Tell me if you’ve heard this twist ending before.

Something troubling is happening to the protagonist, causing them to question everyone around them. Maybe she seems to uncover a nefarious plot against her. Or maybe he meets a wild new person who makes him feel alive. Maybe they’re following a spiraling trail of clues to figure out who murdered their family member. The details aren’t that important. What’s important is the suspense—and, at the end, the reveal.

That reveal: whichever story was being told, whatever the details and emotions they conjured, that entire story was…wait for it…all in the protagonist’s head!

There is a cheapness to this sort of revelation, and yet the “shocking twist” that the character readers dared to believe in was actually just crazy is one that perseveres. It has been used so often that it’s now practically entombed inside the classics of all genres that run on suspense: mystery, thriller, horror. If one ever wants to really shock an audience, these works seem to say, all one needs to do is inject some good ole’ mental illness. For what’s scarier than someone you trusted not only turning out to be completely untrustworthy, but also mentally ill?

I’ve always understood this fear. My mother struggled with bipolar disorder my whole life. Her mania often including elements of psychosis, including hallucinations and delusions. When I was a child, sometimes she would tell me the world was ending very soon, that we should look for three days of complete darkness to descend, during which demons would knock on our doors and speak in the voices of our loved ones, trying to trick us. Other times, she would tell me that her computer business was days away from taking off, that we were going to become millionaires, that I should think about what I wanted her to buy me first. Whether her story was terrifying or hopeful, there was this fiery certainty in her eyes when she spoke that ensured that, no matter how fantastical her words were, I always wholeheartedly believed them.

What’s scarier than someone you trusted not only turning out to be completely untrustworthy, but also mentally ill?

But as I became a teenager, I began to notice none of her predictions ever came true. Years would pass and nothing would change—apart from her presence in our lives, which fluctuated according to her forced hospitalizations. She’d come home weeks or months later, a version of herself with the volume turned down low. Then, eventually, the stories—and that fiery look—would start again, and I’d watch, angry, helpless, as my younger siblings swallowed down the same stories I had.
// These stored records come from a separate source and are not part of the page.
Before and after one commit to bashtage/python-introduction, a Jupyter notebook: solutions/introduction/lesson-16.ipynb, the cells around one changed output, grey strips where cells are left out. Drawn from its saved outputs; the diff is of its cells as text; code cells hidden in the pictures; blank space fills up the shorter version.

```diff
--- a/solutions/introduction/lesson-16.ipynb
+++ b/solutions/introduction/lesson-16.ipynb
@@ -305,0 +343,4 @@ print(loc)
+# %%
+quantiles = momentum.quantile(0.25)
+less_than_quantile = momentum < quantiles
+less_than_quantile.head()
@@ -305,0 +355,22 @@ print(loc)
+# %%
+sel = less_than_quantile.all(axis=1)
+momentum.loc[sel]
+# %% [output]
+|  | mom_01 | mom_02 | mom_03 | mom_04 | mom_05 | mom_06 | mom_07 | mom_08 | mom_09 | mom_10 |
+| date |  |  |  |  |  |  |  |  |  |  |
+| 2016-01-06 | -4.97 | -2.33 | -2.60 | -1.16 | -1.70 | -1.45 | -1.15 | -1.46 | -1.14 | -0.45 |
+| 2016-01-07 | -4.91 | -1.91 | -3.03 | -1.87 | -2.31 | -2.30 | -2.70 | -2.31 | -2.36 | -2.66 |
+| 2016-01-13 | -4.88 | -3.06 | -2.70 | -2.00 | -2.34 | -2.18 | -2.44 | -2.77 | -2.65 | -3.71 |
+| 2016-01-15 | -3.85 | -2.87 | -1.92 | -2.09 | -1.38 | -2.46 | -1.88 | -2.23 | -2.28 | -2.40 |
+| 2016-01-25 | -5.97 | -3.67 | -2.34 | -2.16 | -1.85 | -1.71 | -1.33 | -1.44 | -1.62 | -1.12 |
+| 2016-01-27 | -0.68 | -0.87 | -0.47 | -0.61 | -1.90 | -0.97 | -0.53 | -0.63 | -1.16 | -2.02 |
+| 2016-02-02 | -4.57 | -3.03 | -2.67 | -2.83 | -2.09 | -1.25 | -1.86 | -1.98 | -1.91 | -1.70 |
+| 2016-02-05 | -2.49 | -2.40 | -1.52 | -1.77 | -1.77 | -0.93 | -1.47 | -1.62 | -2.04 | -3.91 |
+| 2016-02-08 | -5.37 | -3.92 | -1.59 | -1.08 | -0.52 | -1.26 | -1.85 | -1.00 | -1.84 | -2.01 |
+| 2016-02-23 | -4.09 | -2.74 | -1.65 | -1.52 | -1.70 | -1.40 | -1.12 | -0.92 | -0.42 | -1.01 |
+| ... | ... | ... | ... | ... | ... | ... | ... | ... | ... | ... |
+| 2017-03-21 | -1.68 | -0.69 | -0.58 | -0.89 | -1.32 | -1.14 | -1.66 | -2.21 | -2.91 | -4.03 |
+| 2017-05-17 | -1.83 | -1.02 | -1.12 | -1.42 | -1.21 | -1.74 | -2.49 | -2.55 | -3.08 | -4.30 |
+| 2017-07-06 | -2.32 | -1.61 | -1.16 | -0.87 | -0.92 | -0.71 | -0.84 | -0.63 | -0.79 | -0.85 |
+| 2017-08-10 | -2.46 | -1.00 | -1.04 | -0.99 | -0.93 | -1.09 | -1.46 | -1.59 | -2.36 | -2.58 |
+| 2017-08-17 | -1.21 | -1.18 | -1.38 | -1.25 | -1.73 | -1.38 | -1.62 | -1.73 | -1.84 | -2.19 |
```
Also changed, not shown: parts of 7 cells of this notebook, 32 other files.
“You shouldn’t believe her,” I’d tell them later, thinking I was doing them some sort of favor, even as I was sometimes crushing their most ardent hopes. “She’s manic.” My father had taught me the term, as well as how to employ it: not as a medical diagnosis, but an act of dismissal.

Sometimes, though, she’d tell new stories; scary ones about my father, or her mother, or other brutalities that had been enacted on her in her past. They were the sorts of stories she’d never even hint at when she wasn’t sick, and there was a desperation and pain peaking out of the bravado that made them different. But since I’d already decided my mother wasn’t to be believed, I didn’t know how to situate these stories in the context of my life, or any context, so I decided I simply wouldn’t.

It didn’t occur to me at the time, but I was essentially doing the same thing as these thrillers: positioning my mother’s mental illness as a sort of jump scare revelation. It wasn’t just meant to surprise—it was also meant to undermine my mother’s credibility, to completely separate her from the realm of reliable, sane folks. It was to make her out to be “crazy”—and thus, a liar. Nothing she said while “crazy” could be trusted. Nothing she said while “crazy” was real.

Perhaps unsurprisingly, I grew up to have the same complaint of these “it was all in their head!” twist-endings. If the character was really “crazy” the whole time, then nothing I saw or emotionally invested in really happened, which meant none of it really mattered, which meant I’d ultimately wasted my time.

And then I descended into madness in the summer of 2020. The moment my mania and psychosis made themselves apparent, as far as everyone around me was concerned, I had become that exact crazy, lying, unreliable narrator I’d been so offput by in the past. I was living my absolute worst fear—but I was also undergoing a sort of reckoning for the ways I’d thought of, treated, and spoken about my mother.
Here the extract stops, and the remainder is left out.